When I interviewed Bill Gates at the September 2005 Professional Developers Conference, one of the topics we discussed was the just-announced WFP/E (Windows Presentation Foundation/Everywhere). Amusingly, he remarked:

…WPF/E — which they say they’re going to rename, but that’s the best they could do for now…

In the usual course of events, a Microsoft project starts out with a cool name like Indigo, and winds up with a clunky name like “Windows Communication Foundation (WCF).” This time, refreshingly, things happened the other way around. What was announced as WPF/E will now permanently be known as Silverlight. It was unveiled at the National Association of Broadcasters show, and as Tim Sneath has hinted, there will be more Silverlight-related announcements at MIX.

For now, I just want to surface an implicit connection between yesterday’s item about Reify Software’s Turnabout (Greasemonkey for IE) and Silverlight. As Tim noted:

Every XAML element can be accessed or manipulated from the same client-side JavaScript that would be used to interact with any DHTML element.

If you’ve installed the Silverlight preview, you can see an example of this dynamic interplay here — on Windows or on the Mac.

Now here’s an interesting point. Because the Silverlight DOM (document object model) is accessible from JavaScript, the same Greasemonkey-style scripts that rewrite HTML pages will be able to rewrite Silverlight inclusions.

Why might this be useful? Suppose you’re using a site that includes a Silverlight media player on a web page. You’d like to modify the player’s controls or its annotation features. A Greasemonkey-style script should be able to rewrite the player’s XAML (the Silverlight and Windows Presentation Foundation’s XML markup) just as it can rewrite the page’s HTML.

Greasemonkey unleashed a flood of creativity by enabling developers who are not the authors of web pages to enhance the behavior of those web pages in ways that can be profoundly useful.
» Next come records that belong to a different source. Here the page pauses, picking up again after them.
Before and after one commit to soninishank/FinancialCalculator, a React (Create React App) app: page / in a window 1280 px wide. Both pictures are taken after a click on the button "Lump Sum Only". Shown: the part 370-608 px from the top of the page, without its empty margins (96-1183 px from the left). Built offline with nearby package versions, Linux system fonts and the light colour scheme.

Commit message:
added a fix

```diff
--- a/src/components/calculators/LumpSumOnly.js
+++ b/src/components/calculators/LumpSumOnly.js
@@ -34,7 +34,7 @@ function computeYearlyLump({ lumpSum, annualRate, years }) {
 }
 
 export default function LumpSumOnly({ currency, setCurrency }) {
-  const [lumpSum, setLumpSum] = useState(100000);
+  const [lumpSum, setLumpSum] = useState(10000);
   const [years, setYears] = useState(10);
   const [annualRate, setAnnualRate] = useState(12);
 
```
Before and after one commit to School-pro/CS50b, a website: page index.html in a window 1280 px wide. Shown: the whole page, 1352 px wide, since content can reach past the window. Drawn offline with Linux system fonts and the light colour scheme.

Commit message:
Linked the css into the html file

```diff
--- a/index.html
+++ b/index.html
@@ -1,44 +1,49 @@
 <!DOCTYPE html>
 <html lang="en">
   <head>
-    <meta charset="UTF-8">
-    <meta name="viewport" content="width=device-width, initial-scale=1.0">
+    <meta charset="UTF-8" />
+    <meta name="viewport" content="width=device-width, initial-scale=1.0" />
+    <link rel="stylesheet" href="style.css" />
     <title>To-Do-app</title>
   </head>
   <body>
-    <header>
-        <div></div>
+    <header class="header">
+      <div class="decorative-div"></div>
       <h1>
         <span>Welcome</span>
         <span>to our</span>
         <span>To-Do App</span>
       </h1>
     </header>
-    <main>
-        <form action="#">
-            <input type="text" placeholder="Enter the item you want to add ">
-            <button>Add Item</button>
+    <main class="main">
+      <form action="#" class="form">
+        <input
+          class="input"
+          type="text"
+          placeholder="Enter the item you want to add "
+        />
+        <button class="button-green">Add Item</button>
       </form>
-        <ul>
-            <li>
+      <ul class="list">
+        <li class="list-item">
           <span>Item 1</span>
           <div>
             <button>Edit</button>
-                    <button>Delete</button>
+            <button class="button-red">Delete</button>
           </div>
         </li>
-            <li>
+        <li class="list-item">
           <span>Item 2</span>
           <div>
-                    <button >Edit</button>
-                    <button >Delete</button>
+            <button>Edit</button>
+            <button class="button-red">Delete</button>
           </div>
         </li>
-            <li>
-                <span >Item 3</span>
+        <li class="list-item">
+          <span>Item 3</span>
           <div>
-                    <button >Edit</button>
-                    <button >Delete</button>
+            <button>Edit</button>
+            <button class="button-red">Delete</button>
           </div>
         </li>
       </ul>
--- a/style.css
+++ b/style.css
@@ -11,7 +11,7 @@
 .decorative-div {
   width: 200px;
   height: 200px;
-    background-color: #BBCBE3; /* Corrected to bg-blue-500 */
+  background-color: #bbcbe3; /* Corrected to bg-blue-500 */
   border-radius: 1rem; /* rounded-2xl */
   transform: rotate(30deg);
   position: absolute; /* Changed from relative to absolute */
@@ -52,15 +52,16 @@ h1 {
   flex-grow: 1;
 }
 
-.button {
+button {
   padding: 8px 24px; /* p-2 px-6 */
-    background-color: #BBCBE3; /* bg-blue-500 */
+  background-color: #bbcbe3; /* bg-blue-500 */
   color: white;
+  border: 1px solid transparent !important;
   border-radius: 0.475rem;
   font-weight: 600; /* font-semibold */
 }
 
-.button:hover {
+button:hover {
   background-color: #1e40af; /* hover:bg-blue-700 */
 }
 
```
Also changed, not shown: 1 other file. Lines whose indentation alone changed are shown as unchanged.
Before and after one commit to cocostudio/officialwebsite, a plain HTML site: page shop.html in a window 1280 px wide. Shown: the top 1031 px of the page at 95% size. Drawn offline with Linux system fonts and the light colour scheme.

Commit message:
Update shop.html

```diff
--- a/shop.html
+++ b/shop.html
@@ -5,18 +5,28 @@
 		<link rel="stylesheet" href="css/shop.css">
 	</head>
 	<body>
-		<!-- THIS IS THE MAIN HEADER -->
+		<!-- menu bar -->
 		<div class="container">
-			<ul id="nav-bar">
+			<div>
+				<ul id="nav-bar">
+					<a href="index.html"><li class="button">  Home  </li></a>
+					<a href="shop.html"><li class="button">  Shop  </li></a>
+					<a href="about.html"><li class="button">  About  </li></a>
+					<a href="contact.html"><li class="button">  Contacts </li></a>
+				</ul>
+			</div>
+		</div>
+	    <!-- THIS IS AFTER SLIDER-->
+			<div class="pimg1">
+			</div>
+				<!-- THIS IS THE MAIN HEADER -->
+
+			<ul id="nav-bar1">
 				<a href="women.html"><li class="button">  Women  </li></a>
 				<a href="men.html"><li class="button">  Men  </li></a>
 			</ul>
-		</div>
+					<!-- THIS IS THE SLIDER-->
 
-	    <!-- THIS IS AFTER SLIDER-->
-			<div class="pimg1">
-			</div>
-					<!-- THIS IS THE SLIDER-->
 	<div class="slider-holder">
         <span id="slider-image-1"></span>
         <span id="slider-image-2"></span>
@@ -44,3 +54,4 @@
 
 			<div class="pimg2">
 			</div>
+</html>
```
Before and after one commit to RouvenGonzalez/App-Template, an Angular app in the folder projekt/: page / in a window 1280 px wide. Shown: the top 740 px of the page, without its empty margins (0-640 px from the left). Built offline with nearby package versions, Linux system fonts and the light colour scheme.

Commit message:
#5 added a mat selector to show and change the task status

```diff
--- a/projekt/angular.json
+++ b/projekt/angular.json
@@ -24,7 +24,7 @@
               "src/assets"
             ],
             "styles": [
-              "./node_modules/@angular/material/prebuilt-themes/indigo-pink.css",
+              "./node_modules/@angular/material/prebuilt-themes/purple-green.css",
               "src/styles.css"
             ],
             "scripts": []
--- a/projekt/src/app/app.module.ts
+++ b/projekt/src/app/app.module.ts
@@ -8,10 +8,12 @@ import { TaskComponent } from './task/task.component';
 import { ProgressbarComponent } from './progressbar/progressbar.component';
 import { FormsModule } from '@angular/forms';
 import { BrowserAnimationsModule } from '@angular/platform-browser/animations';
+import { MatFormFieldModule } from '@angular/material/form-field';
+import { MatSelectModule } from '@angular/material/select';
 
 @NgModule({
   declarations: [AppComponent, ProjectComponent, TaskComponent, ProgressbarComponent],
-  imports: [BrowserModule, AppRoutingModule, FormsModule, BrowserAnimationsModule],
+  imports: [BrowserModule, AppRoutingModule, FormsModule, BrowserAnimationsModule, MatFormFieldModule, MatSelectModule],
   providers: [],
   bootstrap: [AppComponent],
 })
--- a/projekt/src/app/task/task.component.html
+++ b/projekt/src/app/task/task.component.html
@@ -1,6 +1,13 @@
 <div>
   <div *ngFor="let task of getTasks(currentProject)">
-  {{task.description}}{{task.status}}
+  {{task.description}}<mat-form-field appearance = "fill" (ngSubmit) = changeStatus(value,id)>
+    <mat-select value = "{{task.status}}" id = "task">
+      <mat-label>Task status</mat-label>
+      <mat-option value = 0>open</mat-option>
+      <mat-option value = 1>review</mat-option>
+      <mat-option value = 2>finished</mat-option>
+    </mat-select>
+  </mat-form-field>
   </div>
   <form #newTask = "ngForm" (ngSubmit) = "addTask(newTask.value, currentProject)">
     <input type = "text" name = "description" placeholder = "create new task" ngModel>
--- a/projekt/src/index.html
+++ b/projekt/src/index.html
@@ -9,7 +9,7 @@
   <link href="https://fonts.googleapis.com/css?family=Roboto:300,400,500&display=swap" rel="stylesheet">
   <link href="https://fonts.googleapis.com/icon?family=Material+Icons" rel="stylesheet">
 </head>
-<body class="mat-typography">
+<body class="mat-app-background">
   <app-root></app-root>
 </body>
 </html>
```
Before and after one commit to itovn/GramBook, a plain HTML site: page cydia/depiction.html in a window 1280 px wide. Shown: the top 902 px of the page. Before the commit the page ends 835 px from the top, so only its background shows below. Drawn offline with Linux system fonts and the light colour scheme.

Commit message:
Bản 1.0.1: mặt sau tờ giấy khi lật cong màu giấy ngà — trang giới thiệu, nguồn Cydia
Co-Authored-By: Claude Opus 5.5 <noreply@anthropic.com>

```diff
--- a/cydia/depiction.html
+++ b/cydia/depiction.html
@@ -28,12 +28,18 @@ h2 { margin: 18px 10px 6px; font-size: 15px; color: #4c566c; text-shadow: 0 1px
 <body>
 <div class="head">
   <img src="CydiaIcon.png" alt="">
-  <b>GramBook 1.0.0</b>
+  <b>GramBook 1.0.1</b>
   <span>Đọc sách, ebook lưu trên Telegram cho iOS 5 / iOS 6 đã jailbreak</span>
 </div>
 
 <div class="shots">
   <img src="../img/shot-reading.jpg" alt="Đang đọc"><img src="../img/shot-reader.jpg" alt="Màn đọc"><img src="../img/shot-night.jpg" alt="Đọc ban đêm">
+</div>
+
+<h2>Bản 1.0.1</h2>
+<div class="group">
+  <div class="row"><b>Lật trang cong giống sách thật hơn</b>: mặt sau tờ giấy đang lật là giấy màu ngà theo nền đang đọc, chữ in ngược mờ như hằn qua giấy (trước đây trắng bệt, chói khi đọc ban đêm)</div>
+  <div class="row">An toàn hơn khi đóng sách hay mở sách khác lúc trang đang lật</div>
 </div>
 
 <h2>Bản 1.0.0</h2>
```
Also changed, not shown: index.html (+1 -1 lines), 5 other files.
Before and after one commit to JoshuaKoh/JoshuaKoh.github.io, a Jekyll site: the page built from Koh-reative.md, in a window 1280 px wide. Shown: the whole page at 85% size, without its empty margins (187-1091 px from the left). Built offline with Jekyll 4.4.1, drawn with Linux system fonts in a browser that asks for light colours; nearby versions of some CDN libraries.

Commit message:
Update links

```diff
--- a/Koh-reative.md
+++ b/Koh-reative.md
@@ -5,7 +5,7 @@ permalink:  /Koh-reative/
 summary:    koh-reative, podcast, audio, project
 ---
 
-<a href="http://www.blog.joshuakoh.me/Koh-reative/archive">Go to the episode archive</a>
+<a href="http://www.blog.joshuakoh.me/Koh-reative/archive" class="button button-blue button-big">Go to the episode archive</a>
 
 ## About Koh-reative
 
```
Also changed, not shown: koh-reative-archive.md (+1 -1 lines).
I hope we’ll see similar effects in the realm of Silverlight. And if we do, I hope they’ll enjoy the same cross-browser reach that Silverlight itself does.